### EXERCISE GOAL
Starting with the first line and ending with the last, copy the entries word for word.
····················
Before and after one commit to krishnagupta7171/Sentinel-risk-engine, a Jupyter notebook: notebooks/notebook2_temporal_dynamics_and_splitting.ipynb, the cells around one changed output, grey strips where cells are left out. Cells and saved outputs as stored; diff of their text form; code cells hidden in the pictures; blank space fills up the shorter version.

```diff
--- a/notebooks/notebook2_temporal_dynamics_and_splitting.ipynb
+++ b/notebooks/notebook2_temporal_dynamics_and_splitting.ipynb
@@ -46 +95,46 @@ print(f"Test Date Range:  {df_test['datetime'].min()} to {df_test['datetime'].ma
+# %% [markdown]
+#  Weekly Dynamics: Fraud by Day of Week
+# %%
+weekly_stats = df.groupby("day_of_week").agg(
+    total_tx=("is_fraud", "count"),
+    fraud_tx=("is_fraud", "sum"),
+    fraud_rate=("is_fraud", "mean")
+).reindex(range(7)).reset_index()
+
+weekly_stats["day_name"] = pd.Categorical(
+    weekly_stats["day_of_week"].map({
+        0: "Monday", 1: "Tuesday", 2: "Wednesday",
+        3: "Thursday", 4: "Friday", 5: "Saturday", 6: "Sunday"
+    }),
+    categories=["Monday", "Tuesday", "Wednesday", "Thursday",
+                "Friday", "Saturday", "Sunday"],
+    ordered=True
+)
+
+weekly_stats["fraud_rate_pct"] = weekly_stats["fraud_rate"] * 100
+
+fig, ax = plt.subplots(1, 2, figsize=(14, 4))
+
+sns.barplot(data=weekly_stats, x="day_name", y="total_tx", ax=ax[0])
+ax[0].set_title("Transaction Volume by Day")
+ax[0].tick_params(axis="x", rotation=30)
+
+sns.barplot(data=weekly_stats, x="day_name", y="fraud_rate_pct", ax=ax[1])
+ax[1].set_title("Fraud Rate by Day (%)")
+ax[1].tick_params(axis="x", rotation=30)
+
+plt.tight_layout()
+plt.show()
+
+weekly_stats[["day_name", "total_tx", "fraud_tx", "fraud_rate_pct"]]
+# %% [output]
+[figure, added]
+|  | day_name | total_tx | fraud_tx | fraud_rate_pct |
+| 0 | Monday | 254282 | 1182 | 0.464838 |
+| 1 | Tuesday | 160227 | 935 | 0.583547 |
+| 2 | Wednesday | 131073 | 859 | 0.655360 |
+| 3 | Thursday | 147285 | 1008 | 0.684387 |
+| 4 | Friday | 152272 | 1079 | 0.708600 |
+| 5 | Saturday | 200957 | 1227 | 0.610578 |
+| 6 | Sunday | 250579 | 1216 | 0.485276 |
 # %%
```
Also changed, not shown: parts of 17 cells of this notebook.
····················
### OUTPUT
Before and after one commit to krishnagupta7171/Sentinel-risk-engine, a Jupyter notebook: notebooks/notebook2_temporal_dynamics_and_splitting.ipynb, the cells around one changed output, grey strips where cells are left out. Cells and saved outputs as stored; diff of their text form; code cells hidden in the pictures; blank space fills up the shorter version.

```diff
--- a/notebooks/notebook2_temporal_dynamics_and_splitting.ipynb
+++ b/notebooks/notebook2_temporal_dynamics_and_splitting.ipynb
@@ -46 +95,46 @@ print(f"Test Date Range:  {df_test['datetime'].min()} to {df_test['datetime'].ma
+# %% [markdown]
+#  Weekly Dynamics: Fraud by Day of Week
+# %%
+weekly_stats = df.groupby("day_of_week").agg(
+    total_tx=("is_fraud", "count"),
+    fraud_tx=("is_fraud", "sum"),
+    fraud_rate=("is_fraud", "mean")
+).reindex(range(7)).reset_index()
+
+weekly_stats["day_name"] = pd.Categorical(
+    weekly_stats["day_of_week"].map({
+        0: "Monday", 1: "Tuesday", 2: "Wednesday",
+        3: "Thursday", 4: "Friday", 5: "Saturday", 6: "Sunday"
+    }),
+    categories=["Monday", "Tuesday", "Wednesday", "Thursday",
+                "Friday", "Saturday", "Sunday"],
+    ordered=True
+)
+
+weekly_stats["fraud_rate_pct"] = weekly_stats["fraud_rate"] * 100
+
+fig, ax = plt.subplots(1, 2, figsize=(14, 4))
+
+sns.barplot(data=weekly_stats, x="day_name", y="total_tx", ax=ax[0])
+ax[0].set_title("Transaction Volume by Day")
+ax[0].tick_params(axis="x", rotation=30)
+
+sns.barplot(data=weekly_stats, x="day_name", y="fraud_rate_pct", ax=ax[1])
+ax[1].set_title("Fraud Rate by Day (%)")
+ax[1].tick_params(axis="x", rotation=30)
+
+plt.tight_layout()
+plt.show()
+
+weekly_stats[["day_name", "total_tx", "fraud_tx", "fraud_rate_pct"]]
+# %% [output]
+[figure, added]
+|  | day_name | total_tx | fraud_tx | fraud_rate_pct |
+| 0 | Monday | 254282 | 1182 | 0.464838 |
+| 1 | Tuesday | 160227 | 935 | 0.583547 |
+| 2 | Wednesday | 131073 | 859 | 0.655360 |
+| 3 | Thursday | 147285 | 1008 | 0.684387 |
+| 4 | Friday | 152272 | 1079 | 0.708600 |
+| 5 | Saturday | 200957 | 1227 | 0.610578 |
+| 6 | Sunday | 250579 | 1216 | 0.485276 |
 # %%
```
Also changed, not shown: parts of 17 cells of this notebook.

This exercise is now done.